**DIRECTIONS FOR THIS TASK:** Print the full set of records below, character for character and picture-free.

── EXTRACTED INFORMATION ──

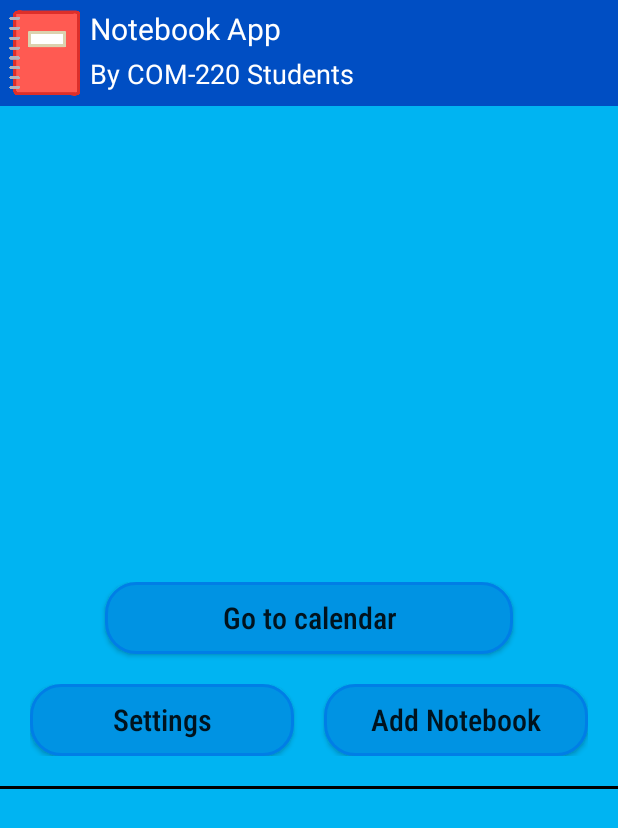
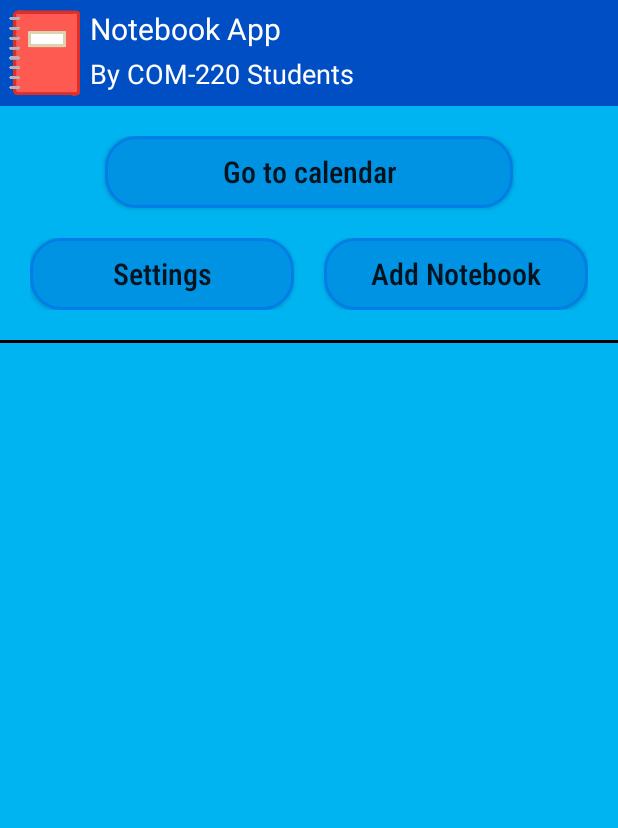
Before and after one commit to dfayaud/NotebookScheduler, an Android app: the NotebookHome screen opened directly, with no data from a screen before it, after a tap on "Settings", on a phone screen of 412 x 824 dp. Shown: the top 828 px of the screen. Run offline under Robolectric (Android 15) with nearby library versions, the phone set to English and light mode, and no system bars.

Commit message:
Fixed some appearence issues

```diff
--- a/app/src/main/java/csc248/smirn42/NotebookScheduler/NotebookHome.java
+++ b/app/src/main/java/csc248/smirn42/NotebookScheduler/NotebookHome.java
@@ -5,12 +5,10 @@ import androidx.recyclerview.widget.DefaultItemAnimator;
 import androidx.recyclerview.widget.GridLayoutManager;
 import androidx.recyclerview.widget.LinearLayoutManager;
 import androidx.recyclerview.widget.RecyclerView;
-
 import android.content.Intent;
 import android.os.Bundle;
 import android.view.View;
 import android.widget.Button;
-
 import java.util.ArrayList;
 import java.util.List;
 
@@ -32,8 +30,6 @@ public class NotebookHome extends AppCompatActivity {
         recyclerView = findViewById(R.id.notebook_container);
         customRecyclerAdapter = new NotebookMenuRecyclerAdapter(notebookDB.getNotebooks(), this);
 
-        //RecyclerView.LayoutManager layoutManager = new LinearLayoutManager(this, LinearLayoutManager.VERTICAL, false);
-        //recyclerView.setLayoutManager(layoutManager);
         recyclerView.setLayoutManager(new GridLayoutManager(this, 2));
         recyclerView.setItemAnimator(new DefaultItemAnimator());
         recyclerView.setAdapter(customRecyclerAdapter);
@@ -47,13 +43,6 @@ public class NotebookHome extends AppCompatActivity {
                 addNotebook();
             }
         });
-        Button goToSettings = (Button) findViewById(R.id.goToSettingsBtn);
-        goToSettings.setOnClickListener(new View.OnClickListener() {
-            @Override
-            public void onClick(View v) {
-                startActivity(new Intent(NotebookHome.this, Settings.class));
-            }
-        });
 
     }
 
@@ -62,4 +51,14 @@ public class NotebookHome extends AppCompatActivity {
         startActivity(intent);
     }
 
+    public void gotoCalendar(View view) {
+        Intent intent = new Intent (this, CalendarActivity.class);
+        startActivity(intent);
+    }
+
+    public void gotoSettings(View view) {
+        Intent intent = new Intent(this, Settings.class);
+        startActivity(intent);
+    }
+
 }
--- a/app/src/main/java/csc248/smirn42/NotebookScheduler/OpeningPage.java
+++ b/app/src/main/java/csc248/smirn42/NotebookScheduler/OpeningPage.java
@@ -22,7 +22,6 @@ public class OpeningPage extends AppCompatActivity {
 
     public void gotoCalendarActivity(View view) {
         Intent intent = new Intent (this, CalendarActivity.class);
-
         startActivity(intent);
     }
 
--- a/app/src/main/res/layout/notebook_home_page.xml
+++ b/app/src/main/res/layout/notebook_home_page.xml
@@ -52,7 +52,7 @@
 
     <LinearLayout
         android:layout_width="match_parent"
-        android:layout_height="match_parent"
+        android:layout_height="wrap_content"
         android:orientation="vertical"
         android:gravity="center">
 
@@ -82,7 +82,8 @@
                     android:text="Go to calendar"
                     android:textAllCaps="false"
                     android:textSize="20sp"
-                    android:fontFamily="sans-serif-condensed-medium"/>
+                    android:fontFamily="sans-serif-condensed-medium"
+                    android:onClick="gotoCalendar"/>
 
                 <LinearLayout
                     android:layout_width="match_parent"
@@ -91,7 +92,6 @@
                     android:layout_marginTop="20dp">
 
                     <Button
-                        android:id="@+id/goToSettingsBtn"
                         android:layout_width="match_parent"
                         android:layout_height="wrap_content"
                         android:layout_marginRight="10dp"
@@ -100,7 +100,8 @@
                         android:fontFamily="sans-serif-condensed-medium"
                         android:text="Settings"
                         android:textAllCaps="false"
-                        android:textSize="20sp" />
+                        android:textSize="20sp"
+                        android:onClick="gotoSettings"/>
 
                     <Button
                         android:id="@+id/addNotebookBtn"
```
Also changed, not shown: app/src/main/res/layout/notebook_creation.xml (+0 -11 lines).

───

**EXERCISE OUTPUT:**
Before and after one commit to dfayaud/NotebookScheduler, an Android app: the NotebookHome screen opened directly, with no data from a screen before it, after a tap on "Settings", on a phone screen of 412 x 824 dp. Shown: the top 828 px of the screen. Run offline under Robolectric (Android 15) with nearby library versions, the phone set to English and light mode, and no system bars.

Commit message:
Fixed some appearence issues

```diff
--- a/app/src/main/java/csc248/smirn42/NotebookScheduler/NotebookHome.java
+++ b/app/src/main/java/csc248/smirn42/NotebookScheduler/NotebookHome.java
@@ -5,12 +5,10 @@ import androidx.recyclerview.widget.DefaultItemAnimator;
 import androidx.recyclerview.widget.GridLayoutManager;
 import androidx.recyclerview.widget.LinearLayoutManager;
 import androidx.recyclerview.widget.RecyclerView;
-
 import android.content.Intent;
 import android.os.Bundle;
 import android.view.View;
 import android.widget.Button;
-
 import java.util.ArrayList;
 import java.util.List;
 
@@ -32,8 +30,6 @@ public class NotebookHome extends AppCompatActivity {
         recyclerView = findViewById(R.id.notebook_container);
         customRecyclerAdapter = new NotebookMenuRecyclerAdapter(notebookDB.getNotebooks(), this);
 
-        //RecyclerView.LayoutManager layoutManager = new LinearLayoutManager(this, LinearLayoutManager.VERTICAL, false);
-        //recyclerView.setLayoutManager(layoutManager);
         recyclerView.setLayoutManager(new GridLayoutManager(this, 2));
         recyclerView.setItemAnimator(new DefaultItemAnimator());
         recyclerView.setAdapter(customRecyclerAdapter);
@@ -47,13 +43,6 @@ public class NotebookHome extends AppCompatActivity {
                 addNotebook();
             }
         });
-        Button goToSettings = (Button) findViewById(R.id.goToSettingsBtn);
-        goToSettings.setOnClickListener(new View.OnClickListener() {
-            @Override
-            public void onClick(View v) {
-                startActivity(new Intent(NotebookHome.this, Settings.class));
-            }
-        });
 
     }
 
@@ -62,4 +51,14 @@ public class NotebookHome extends AppCompatActivity {
         startActivity(intent);
     }
 
+    public void gotoCalendar(View view) {
+        Intent intent = new Intent (this, CalendarActivity.class);
+        startActivity(intent);
+    }
+
+    public void gotoSettings(View view) {
+        Intent intent = new Intent(this, Settings.class);
+        startActivity(intent);
+    }
+
 }
--- a/app/src/main/java/csc248/smirn42/NotebookScheduler/OpeningPage.java
+++ b/app/src/main/java/csc248/smirn42/NotebookScheduler/OpeningPage.java
@@ -22,7 +22,6 @@ public class OpeningPage extends AppCompatActivity {
 
     public void gotoCalendarActivity(View view) {
         Intent intent = new Intent (this, CalendarActivity.class);
-
         startActivity(intent);
     }
 
--- a/app/src/main/res/layout/notebook_home_page.xml
+++ b/app/src/main/res/layout/notebook_home_page.xml
@@ -52,7 +52,7 @@
 
     <LinearLayout
         android:layout_width="match_parent"
-        android:layout_height="match_parent"
+        android:layout_height="wrap_content"
         android:orientation="vertical"
         android:gravity="center">
 
@@ -82,7 +82,8 @@
                     android:text="Go to calendar"
                     android:textAllCaps="false"
                     android:textSize="20sp"
-                    android:fontFamily="sans-serif-condensed-medium"/>
+                    android:fontFamily="sans-serif-condensed-medium"
+                    android:onClick="gotoCalendar"/>
 
                 <LinearLayout
                     android:layout_width="match_parent"
@@ -91,7 +92,6 @@
                     android:layout_marginTop="20dp">
 
                     <Button
-                        android:id="@+id/goToSettingsBtn"
                         android:layout_width="match_parent"
                         android:layout_height="wrap_content"
                         android:layout_marginRight="10dp"
@@ -100,7 +100,8 @@
                         android:fontFamily="sans-serif-condensed-medium"
                         android:text="Settings"
                         android:textAllCaps="false"
-                        android:textSize="20sp" />
+                        android:textSize="20sp"
+                        android:onClick="gotoSettings"/>
 
                     <Button
                         android:id="@+id/addNotebookBtn"
```
Also changed, not shown: app/src/main/res/layout/notebook_creation.xml (+0 -11 lines).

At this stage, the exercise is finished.